News foundations make big bets on crowdfunding, despite poor track record for funding journalism

Clay Shirky, Newspapers and Thinking the Unthinkable(1)

Shirky takes a grim view of the digital revolution’s impact on the news. Newspapers’ “most passionate defenders,” he writes, “are unable, even now, to plan for a world in which the industry they new is going away.” But there is a silver lining for journalism because the internet has made it easy to make goods and services available to a global user base.

If Etsy.com can create a platform to sustain handcrafted goods, can crowdfunding help support local journalism?

Kevin Kelly, technology thought leader and former Wired editor, wrote, “To make a living as a craftsperson, photographer, musician, designer, author, animator, app maker, entrepreneur, or inventor you need only thousands of true fans.” In 1,000 True Fans he argues that creators just need 1000 people to pay $100 a year to sustain their life while pursuing a passion. This idea sparked online crowdfunding platforms.

The latest crowdfunding innovation comes from a Dutch team that produces the online new site De Correspondent. A manifesto served as a minimum viable product to raise as raised $1.7 MM through 25,000 subscribers paying 60 Euro per year (about $65) to support the newsroom in 2013, according to Gigaom — RIP. Positioning the funding as a “membership” rather than a one-off contribution may have helped the organization take advantage of recurring annual revenue.

Members don’t get to choose stories to fund, but they do get access to the journalists. “Correspondents are required to invest in rich interactions with readers. They do not have a choice,” said NYU Journalism Professor Jay Rosen, “It is part of the job.”

Rosen announced in March that he is working with De Correspondent on a $515,000 grant from the Knight Foundation and the Democracy Fund to research how to make the membership model work in America with the goal of developing a US platform. Meanwhile, De Correspondent has an English newsletter, and is taking donations in dollars to translate stories into English. De Correspondent is a national news source, but local newsrooms could copy their model on a smaller scale.

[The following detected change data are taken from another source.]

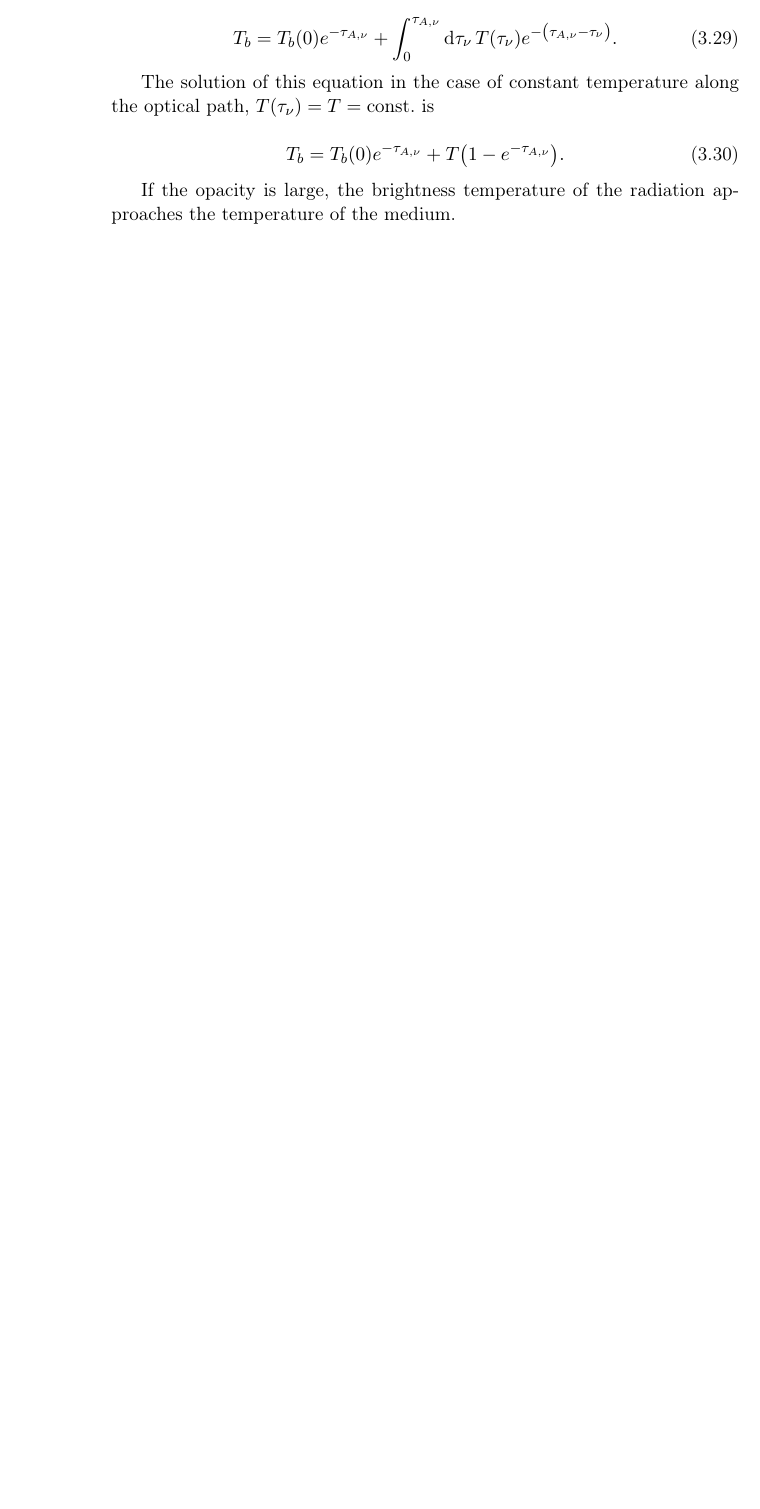
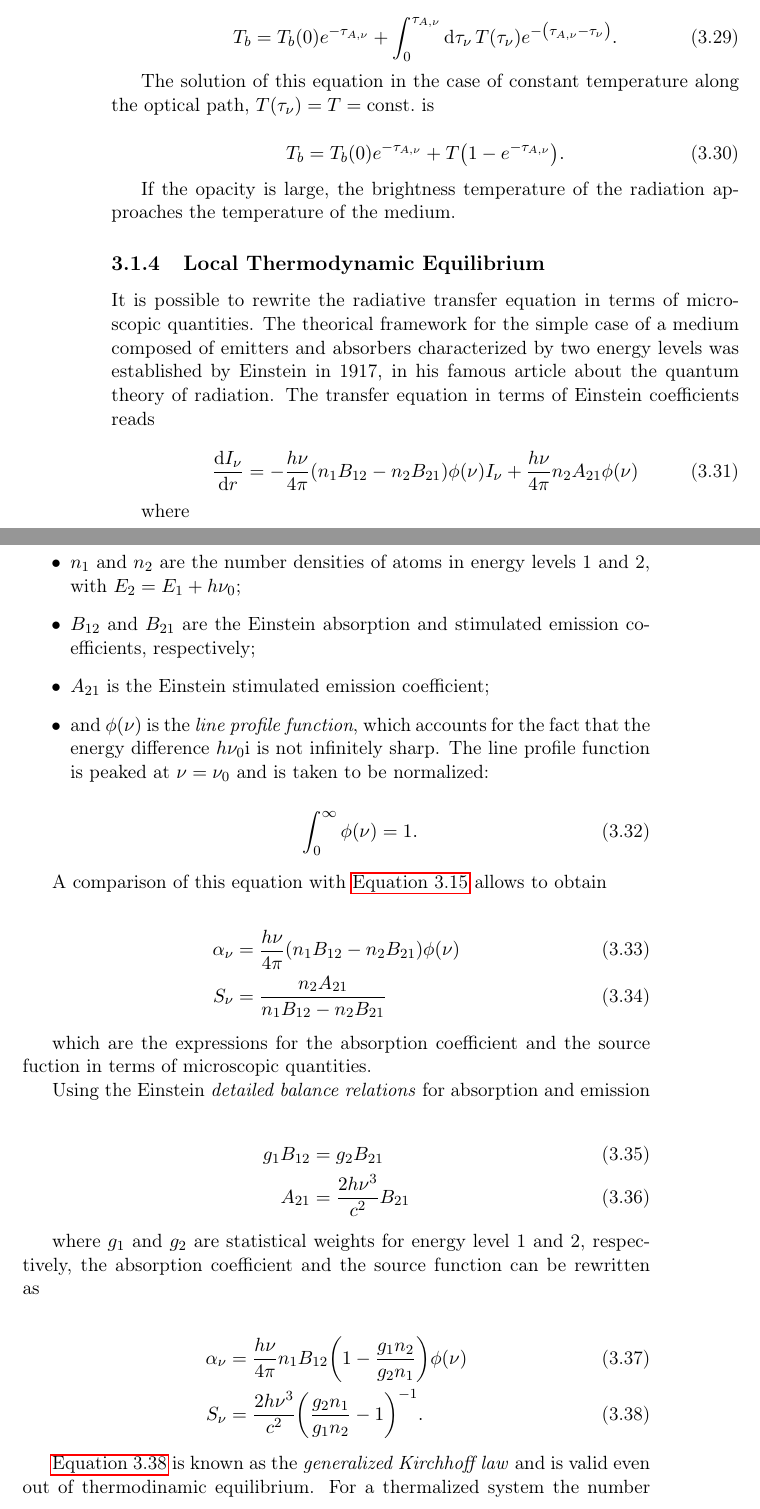
Before and after one commit to savaroskij/Thesis_Paper, a LaTeX thesis (thesis.tex, which reads chapters/ch3/ch3.tex): part of page 64 of 82 before the commit and two parts of pages 64 and 65 of 84 after it, the two joined at a grey line, cut so that both start at the same text, the shorter picture padded with empty space. Compiled offline with pdfLaTeX.

Commit message:
Add LTE subsection

```diff
--- a/chapters/ch3/ch3.tex
+++ b/chapters/ch3/ch3.tex
@@ -357,3 +357,71 @@ optical path, $T\qty(\tau_\nu) = T = \text{const.}$ is
 If the opacity is large, the brightness temperature of the radiation
 approaches the temperature of the medium.
 
+\subsection{Local Thermodynamic Equilibrium}
+
+It is possible to rewrite the radiative transfer equation in terms of
+microscopic quantities. The theorical framework for the simple case of a
+medium composed of emitters and absorbers characterized by two energy
+levels was established by Einstein in
+1917, in his famous article about the quantum theory of radiation.
+The transfer equation in terms of Einstein coefficients reads
+
+\begin{equation}
+        \dv{I_\nu}{r} = -\frac{h\nu}{4\pi}\qty(n_1 B_{12} -
+        n_2 B_{21})\phi\qty(\nu)I_\nu +
+        \frac{h\nu}{4\pi} n_2 A_{21}\phi\qty(\nu)
+\end{equation}
+
+where
+
+\begin{itemize}
+        \item $n_1$ and $n_2$ are the number densities of atoms in energy
+        levels 1 and 2, with $E_2 = E_1 + h\nu_0$;
+        \item $B_{12}$ and $B_{21}$ are the Einstein absorption and
+        stimulated emission coefficients, respectively;
+        \item $A_{21}$ is the Einstein stimulated emission coefficient;
+        \item and $\phi\qty(\nu)$ is the \emph{line profile function},
+        which accounts for the fact that the energy difference $h\nu_0$i
+        is not infinitely sharp. The line profile function is peaked at
+        $\nu = \nu_0$ and is taken to be normalized:
+
+        \begin{equation}
+                \int^\infty_0 \phi\qty(\nu) = 1.
+        \end{equation}
+
+\end{itemize}
+
+A comparison of this equation with \autoref{eq:radiative_transfer} allows
+to obtain
+
+\begin{align}
+        \alpha_\nu & = \frac{h\nu}{4\pi}\qty(n_1 B_{12} -
+        n_2 B_{21})\phi\qty(\nu) \\
+        S_\nu & = \frac{n_2 A_{21}}{n_1 B_{12} - n_2 B_{21}}
+\end{align}
+
+which are the expressions for the absorption coefficient and the source
+fuction in terms of microscopic quantities.
+
+Using the Einstein \emph{detailed balance relations} for absorption and
+emission
+
+\begin{align}
+        g_1 B_{12} & = g_2 B_{21} \\
+        A_{21} & = \frac{2h\nu^3}{c^2} B_{21}
+\end{align}
+
+where $g_1$ and $g_2$ are statistical weights for energy level 1 and 2,
+respectively, the absorption coefficient and the source function can be
+rewritten as
+
+\begin{align}
+        \alpha_\nu & = \frac{h\nu}{4\pi} n_1 B_{12}
+        \qty(1 - \frac{g_1 n_2}{g_2 n_1})\phi\qty(\nu)\\
+        S_\nu & = \frac{2h\nu^3}{c^2}\qty(\frac{g_2 n_1}{g_1 n_2} - 1)^{-1}.
+        \label{eq:gen_kirchhoff_law}
+\end{align}
+
+\autoref{eq:gen_kirchhoff_law} is known as the \emph{generalized Kirchhoff
+law} and is valid even out of thermodinamic equilibrium. For a thermalized
+system the number density for a certain energy level $i$, $n_i$, is
```
Also changed, not shown: chapters/ch3/ch3.tex (44 more changed lines).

Co-founder Ernst-Jan Pfauth, thinks subscriptions are the future of news for three reasons: platforms like Facebook and Google control the relationship between readers and publishers, platforms also dominate mobile, and ad-blockers are more popular than ever.

The first journalism crowdfunding website, Spot.us, was like a Kickstarter for news. Individual donors paid to support one-off articles or projects. Spot.us predates Kickstarter. The idea was to increase transparency and engagement with readers while raising money to support quality journalism, according to David Cohn in a phone conversation on Friday. The issue with project-based crowdfunding is that most journalists work a beat on an ongoing basis that yields stories over time. Investigative one and done stories are risky — they may not come together in the end.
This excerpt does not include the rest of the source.